Hennen.jpgThough this agreeably bulky little book is Hennen’s first nationally distributed title, meaningful pieces of all his previous publications are here. These include the Selected Poems 1963-1983, and start with his first chapbook, The Heron with No Business Sense, which appeared from the Robert Bly-sponsored Minnesota Writers’ Publishing Group in 1974. As a printer in one of his incarnations, Hennen set the type for this famous chapbook series in his Morris, Minnesota garage.

A reader will turn only a few pages before noting Hennen’s alignment with such other outdoorsmen-poets and masters of complex brevity as Kooser, Tranströmer, Hauge. His poems’ settings and situations emanate chiefly from the observer/self, a mild but exacting recorder whose sole voice edges and sharpens the visual caught in his narrow swath. Hennen draws what he senses into small sketches of the transcendent within the substantial, the impactful images the stage-sets of deeper discernments. The prose poems in this volume from his 1997 Crawling Out the Window are spare and other-dimensional, as here in “Two Crows and a January Thaw”:

In deepest winter two crows throw their voices into the blue air. Toward the end of the thawing day they rise on the still-mild wind, two notes of music that have escaped the songbook. They drift out of sight and back again. Their rough calls float down light as shadows growing long. Soon in the dark pine grove the crows and the night will be silent, empty, waiting to fill with stars.

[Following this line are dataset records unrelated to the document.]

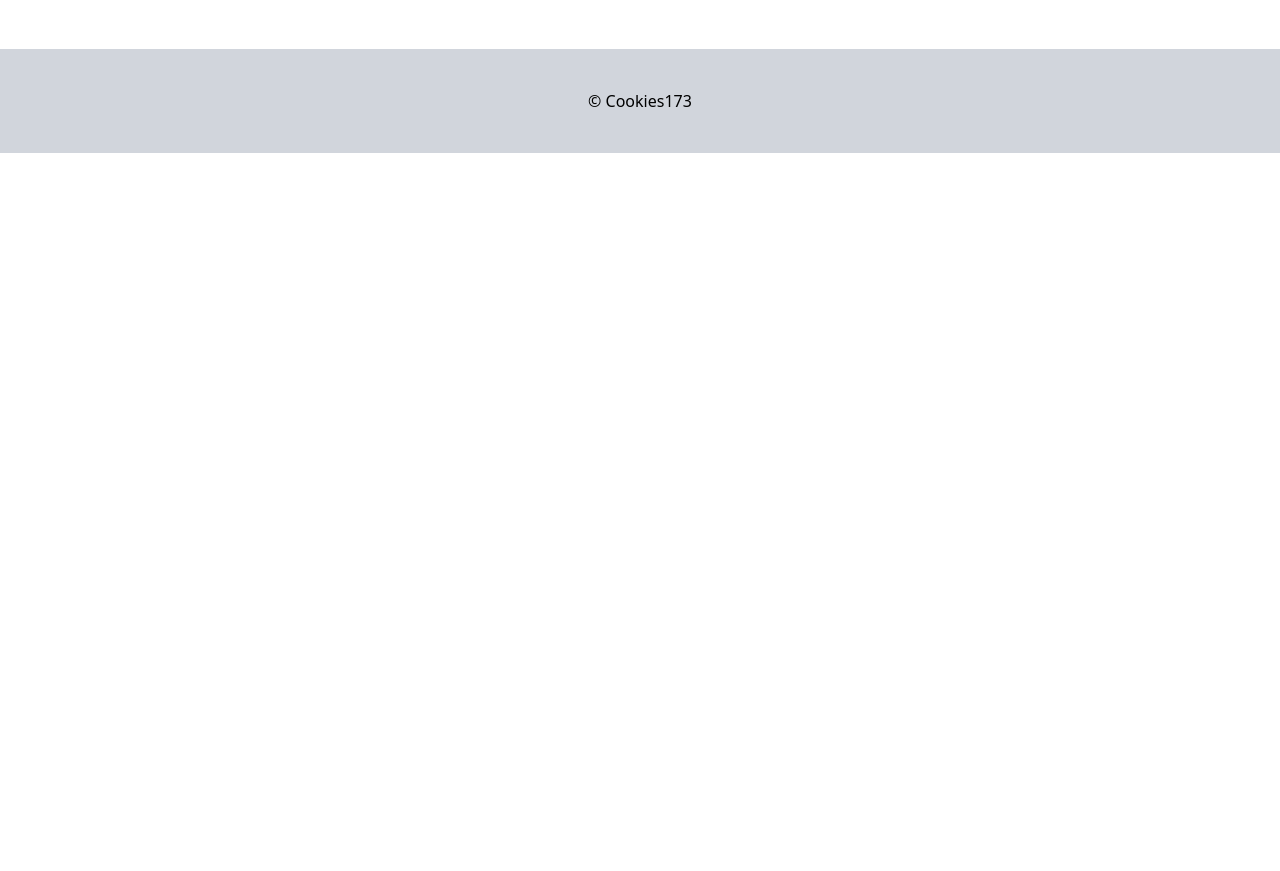
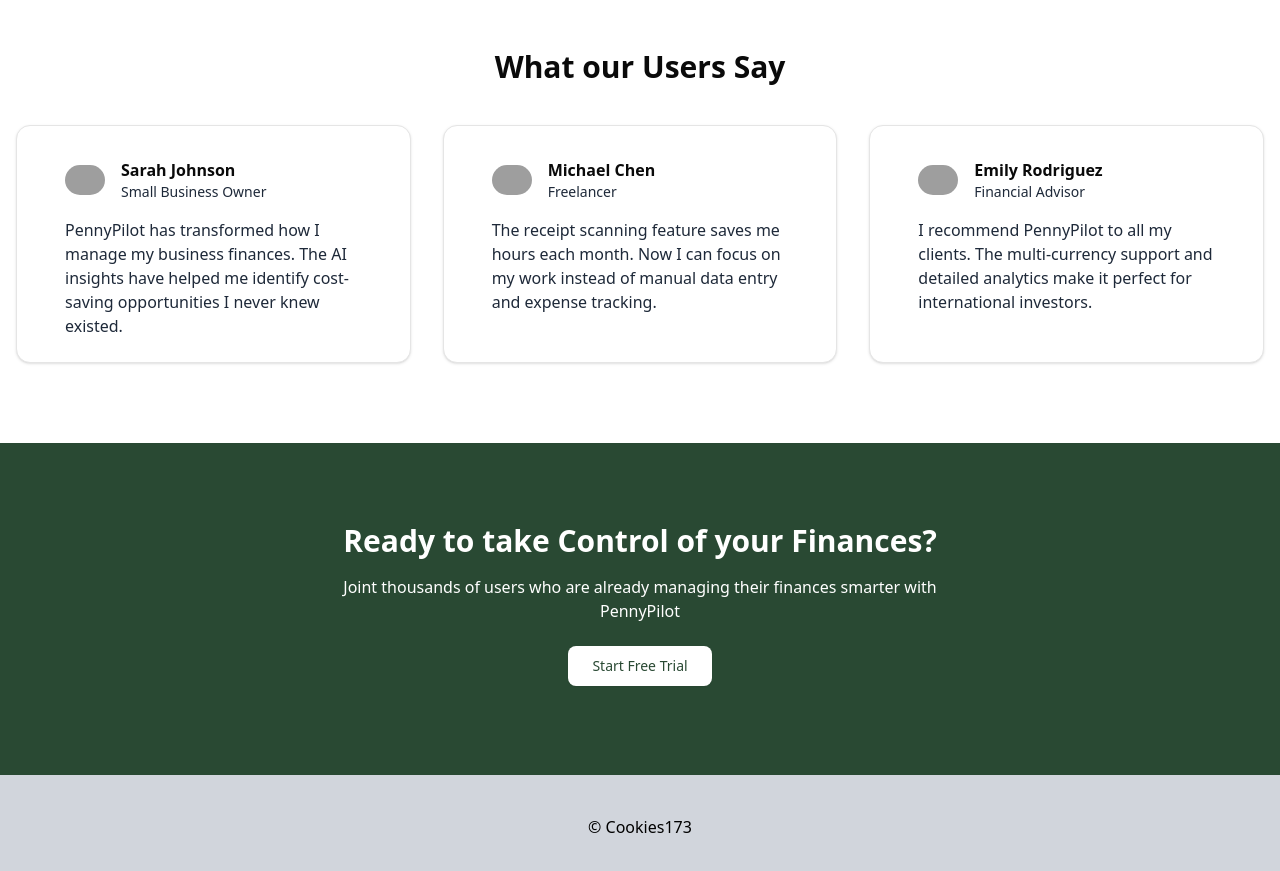
Before and after one commit to Cookies173/Handle-Your-Finances-powered-with-AI, a React (Vite) app: page / in a window 1280 px wide. Shown: the part 2740-3611 px from the top of the page. Before the commit the page ends 2893 px from the top, so only its background shows below. Built offline with nearby package versions, Linux system fonts and the light colour scheme; no server answers; grey boxes are pictures that could not be loaded.

Commit message:
End of day 4

```diff
--- /dev/null
+++ b/src/components/routes/Home/Action.jsx
@@ -0,0 +1,19 @@
+import React from "react";
+import { Link } from "react-router-dom";
+import { Button } from "@/components/ui/button"
+
+function Action(){
+    return(
+        <div className="py-20 bg-[#294933]">
+            <div className="container mx-auto px-4 text-center">
+                <h2 className="text-3xl font-bold text-white mb-4">Ready to take Control of your Finances?</h2>
+                <p className="text-white mb-8 max-w-2xl mx-auto">Joint thousands of users who are already managing their finances smarter with PennyPilot</p>
+                <Link to="/dashboard">
+                    <Button size="lg" className="bg-white text-[#294933] hover:bg-[#ecf4f1] animate-bounce">Start Free Trial</Button>
+                </Link>
+            </div>
+        </div>
+    );
+}
+
+export default Action;
--- a/src/components/routes/Home/Features.jsx
+++ b/src/components/routes/Home/Features.jsx
@@ -6,7 +6,7 @@ function Features(){
     return(
         <div className="pb-20">
             <div className="container mx-auto px-4">
-                <h2 className="text-3xl font-bold text-center mb-10">Everything you need to manage your finances</h2>
+                <h2 className="text-3xl font-bold text-center mb-10">Everything you need to Manage your Finances</h2>
                 <div className="grid grid-cols-1 md:grid-cols-2 lg:grid-cols-3 gap-8">
                     {featuresData.map((feature, index) => (
                         <Card key={index} className="p-6">
--- a/src/components/routes/Home/Home.jsx
+++ b/src/components/routes/Home/Home.jsx
@@ -4,6 +4,8 @@ import Lander from "./Lander.jsx";
 import Features from "./Features.jsx";
 import Howitworks from "./Howitworks.jsx";
 import Stats from "./Stats.jsx";
+import Testimonials from "./Testimonials.jsx";
+import Action from "./Action.jsx";
 
 function Home(){
     return (
@@ -13,6 +15,8 @@ function Home(){
             <Features />
             <Howitworks />
             <Stats />
+            <Testimonials />
+            <Action />
 
             <footer className="bg-gray-300 py-10">
                 <div className="container mx-auto px-125 text-center text-black">
--- /dev/null
+++ b/src/components/routes/Home/Testimonials.jsx
@@ -0,0 +1,31 @@
+import React from "react";
+import { testimonialsData } from "./data.jsx";
+import { Card, CardContent } from "@/components/ui/card"
+
+function Testimonials(){
+    return(
+        <div className="pb-20">
+            <div className="container mx-auto px-4">
+                <h2 className="text-3xl font-bold text-center mb-10">What our Users Say</h2>
+                <div className="grid grid-cols-1 md:grid-cols-3 gap-8">
+                    {testimonialsData.map((testimonial, index) => (
+                        <Card key={index} className="p-6">
+                            <CardContent className="pt-2 space-y-2">
+                                <div className="flex items-center mb-4">
+                                    <img className="rounded-full" src={testimonial.image} alt={testimonial.name} width={40} height={40} />
+                                    <div className="ml-4">
+                                        <div className="font-semibold">{testimonial.name}</div>
+                                        <div className="text-sm text-gray-800">{testimonial.role}</div>
+                                    </div>
+                                </div>
+                                <p className="text-gray-800">{testimonial.quote}</p>
+                            </CardContent>
+                        </Card>
+                    ))}
+                </div>
+            </div>
+        </div>
+    );
+}
+
+export default Testimonials;
--- a/src/components/routes/Home/data.jsx
+++ b/src/components/routes/Home/data.jsx
@@ -85,7 +85,7 @@ export const testimonialsData = [
     role: "Small Business Owner",
     image: "https://randomuser.me/api/portraits/women/75.jpg",
     quote:
-      "Welth has transformed how I manage my business finances. The AI insights have helped me identify cost-saving opportunities I never knew existed.",
+      "PennyPilot has transformed how I manage my business finances. The AI insights have helped me identify cost-saving opportunities I never knew existed.",
   },
   {
     name: "Michael Chen",
@@ -99,6 +99,6 @@ export const testimonialsData = [
     role: "Financial Advisor",
     image: "https://randomuser.me/api/portraits/women/74.jpg",
     quote:
-      "I recommend Welth to all my clients. The multi-currency support and detailed analytics make it perfect for international investors.",
+      "I recommend PennyPilot to all my clients. The multi-currency support and detailed analytics make it perfect for international investors.",
   },
 ];
```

HennenCover.jpgHennen’s poems often begin in the work he performed as a long-time employee of Minnesota’s Department of Natural Resources: planting little pine trees, digging in a gravel pit, killing thistles in a field using a backpack sprayer and “the chemical 2, 4-D.” He depicts the many plants and grasses, charmingly differentiates between toads and frogs, and knows about wolves. There is seasonal light of many fresh and beautiful descriptions, and all kinds of skies and winds. He achieves a restrained richness through his particular but non-repetitive manner of abiding attention and bare, elegant portraiture.

I read these poems for the surprises and jewels. I prize them for their sculpted forcefulness and ingeniously deep economies. “Light leaves the earth a piece at a time, one hand letting go of the tree branch while the other hangs on longer, slowly losing its grip until it understands no help is coming and at last lets go.” As a native Iowan I relate to Hennen’s landscape, and admire and feel enriched by his immersion. He brings the hard, hard-grass prairie fields close, and the crickets and the grasshoppers, and reminds me about the very particular nature of the coldest-day snow his father called “skift:” “bread flour,” spreading “in thin ribbons on the clear ice of puddles frozen to the dirt.”

And I read them for the simply cast insights, his quiet talk about hard weather and the other disintegrators, which occur from the beginning --

Home Place

The old house went down the basement stairs
And didn’t come back up.

The people
The cows
The sheep
The pigs and the chickens
Have disappeared through a great hole
In the landscape.

-- to the end, as in “Corn Picking 1956 — Afternoon Break,” a heartbreaking, layered evocation of a cold prairie day spent in his father’s company.

Hennen illustrates things and “the otherness of things,“ “the differences of objects.” He says, “each tree, each clod is filled with the mud of its own stars.” His work is “following the seasons around,” arriving at “a cabin / With kitchen lights already on.” Working alone, cleaning the day’s catch at night, he observes, “Darkness sticks to everything.” So it does, in a gleaming, fish-scale-sequin way.

[Published May 7, 2013. 180 pages, $18.00 paperback]

Leslie Shinn’s Inside Spiders was awarded the 2013 Lexi Rudnitsky First Book Prize in Poetry from Persea Books. She lives and works in Philadelphia.

thank you

I look forward to this blog post 2x a year. I always get clued into good stuff.

I picked up _The Feel Trio_ and _A Wilderness of Monkeys_

thanks as always
Jennifer